A Nation Unmade by War by Tom Engelhardt

Or American Carnage From a Pandemic President

The year was 1991 and the United States was suddenly the globe’s lone superpower, its ultimate hyperpower, the last and greatest of its kind, the soon-to-be-indispensable nation. The only one left — alone, utterly alone and triumphant atop the world.

Who could have asked for more? Or better? It had been a Cold War fantasy of the first order — until that other superpower, the Soviet Union, imploded. In fact, even that doesn’t catch the true shock of the moment, since Washington’s leaders simply hadn’t imagined a world in which the Cold War could ever truly end.

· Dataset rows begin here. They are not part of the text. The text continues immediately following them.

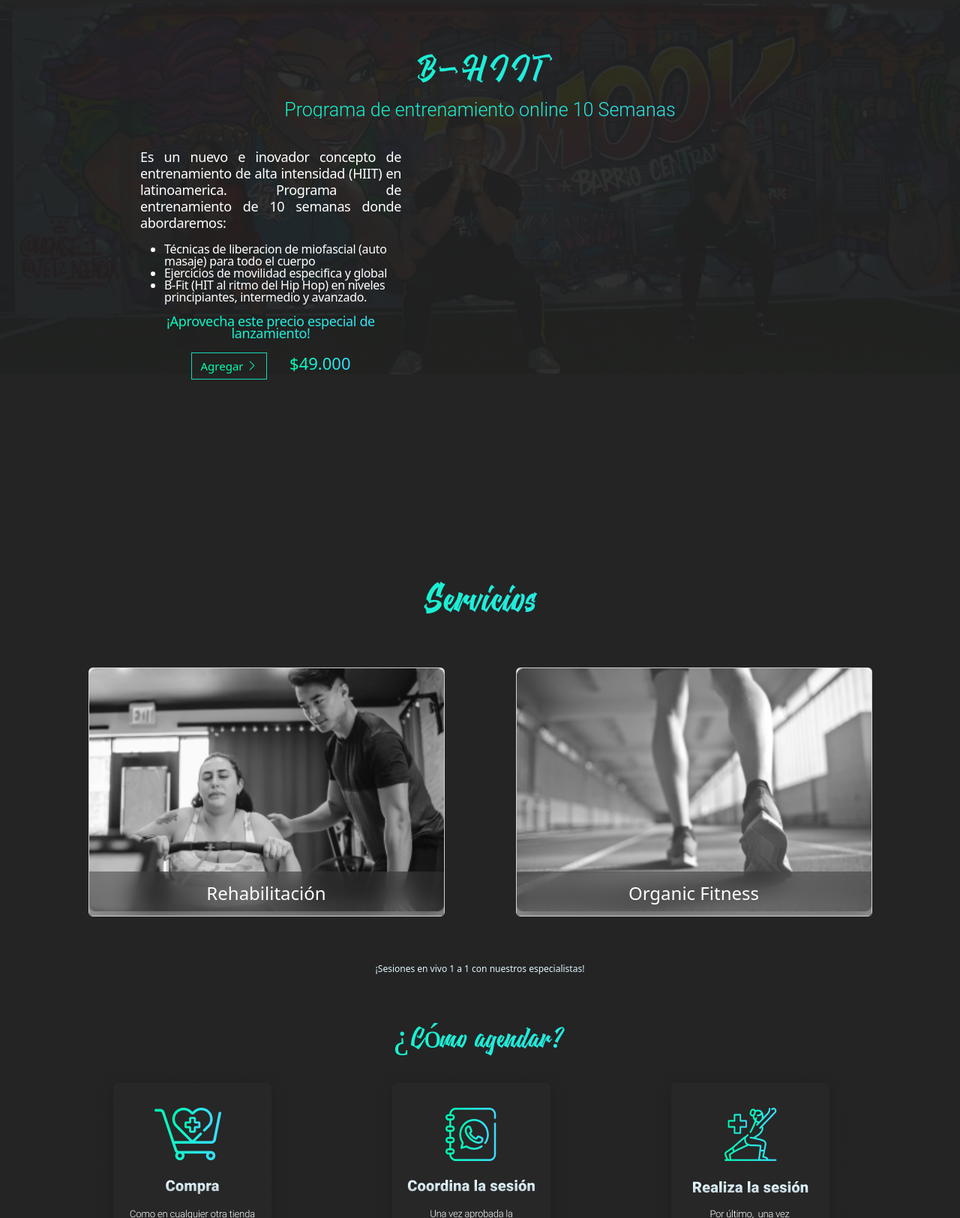
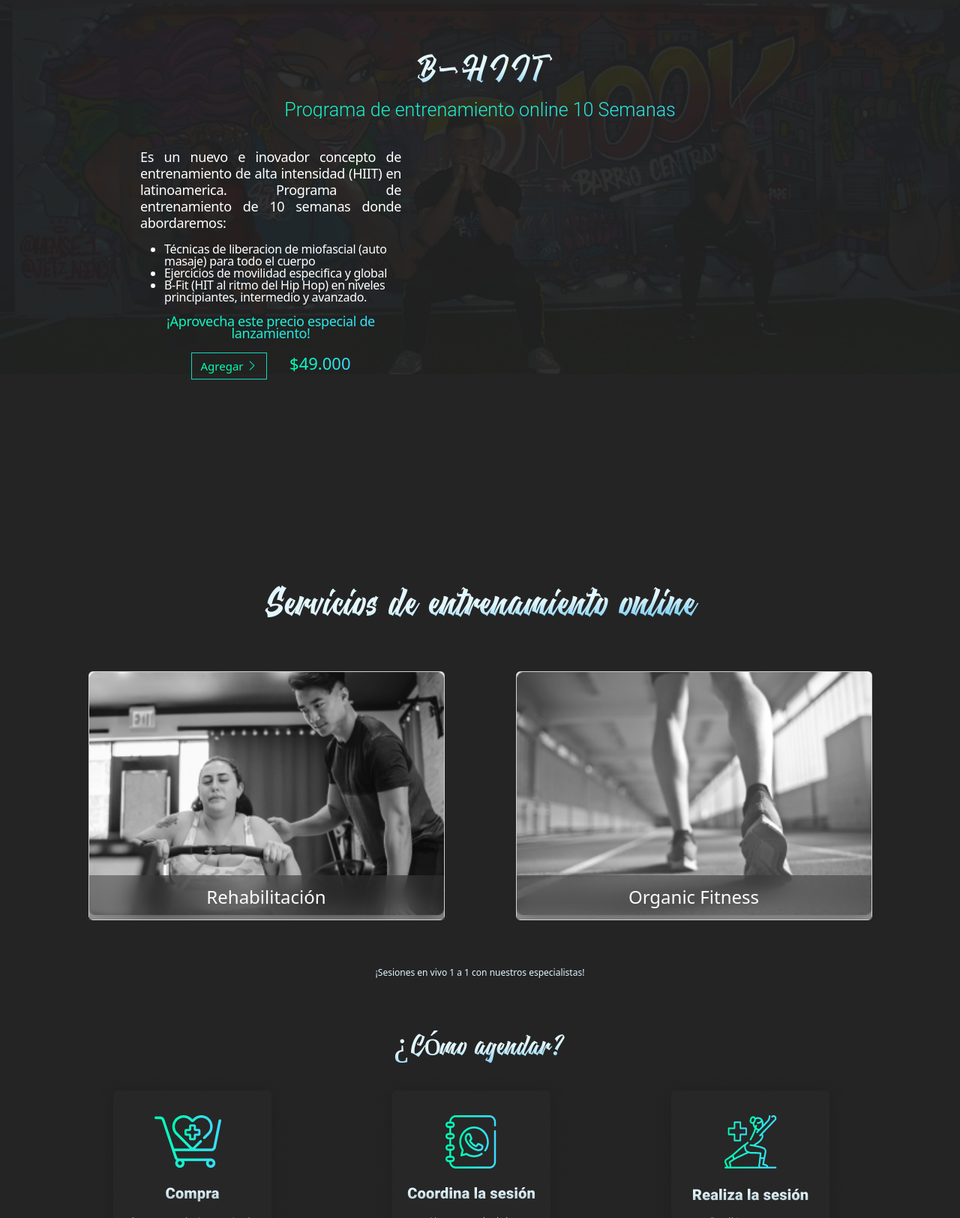
Before and after one commit to vmontoya50/b-fit-front, a plain HTML site: page breakinfit.html in a window 1280 px wide. Shown: the part 2273-3897 px from the top of the page at 75% size. Drawn offline with nearby package versions, Linux system fonts and the light colour scheme; grey boxes are pictures that could not be loaded.

```diff
--- a/breakinfit.html
+++ b/breakinfit.html
@@ -119,7 +119,7 @@
   <div class="container">
       <div class="row">
           <div class=" px-3 py-3 pt-md-5 pb-md-4 mx-auto text-center">
-              <h1 class="display-1 GaadientTitulo pt-2 ff-Brigherdz" style="font-size:56px; vertical-align: top; letter-spacing: 1%;">B-HIIT</h1>
+              <h1 class="display-1 GaadientTituloHeader  pt-2 ff-Brigherdz" style="font-size:56px; vertical-align: top; letter-spacing: 1%;">B-HIIT</h1>
               <p class="display-4 GaadientTitulo" style="font: size 32px ;line-height: 32px;line-height: 85%;vertical-align: top;letter-spacing: 1%;" >Programa de entrenamiento online 10 Semanas</p>
           </div>
       </div>
@@ -155,7 +155,7 @@
   <div class="container">
     <div class="row">
         <div class=" px-4 py-3 pt-8 pb-4 mx-auto text-center text-white">
-            <h1 class="display-1 GaadientTitulo pt-8 ff-Brigherdz" style="font-size: 64px; line-height: 82%; vertical-align: top; line-height: 64px; " >Servicios</h1>
+            <h1 class="display-1 GaadientTituloHeader  pt-8 ff-Brigherdz" style="font-size: 64px; line-height: 82%; vertical-align: top; line-height: 64px; " >Servicios de entrenamiento online</h1>
         </div>
     </div>
     <div class="row row-cols-lg-auto d-flex justify-content-around">
@@ -183,7 +183,7 @@
  <div class="container mt-5">
   <div class="row mt-5">
     <div class="col">
-      <h1 class="GaadientTitulo ff-Brigherdz" style=" font-size: 46px;">¿Cómo agendar?</h1>
+      <h1 class="GaadientTituloHeader  ff-Brigherdz" style=" font-size: 46px;">¿Cómo agendar?</h1>
     </div>
     <div class="row">
       <div class="col">
```
Also changed, not shown: index.html (+2 -2 lines).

Now, go ahead, blame me. In this pandemic moment that should perhaps be considered a sign of a burning, sickening future to come, I’m stoking your nostalgia for better times. Admittedly, even that past was, in truth, a fantasy of the first (or perhaps last) order. After all, in retrospect, that mighty, resplendent, lone superpower, victorious beyond the wildest dreams of its political elite, was already about to embark on its own path of decline. Enwreathed in triumph, it, too, would be heading for the exits, even if so much more slowly than the Soviet Union.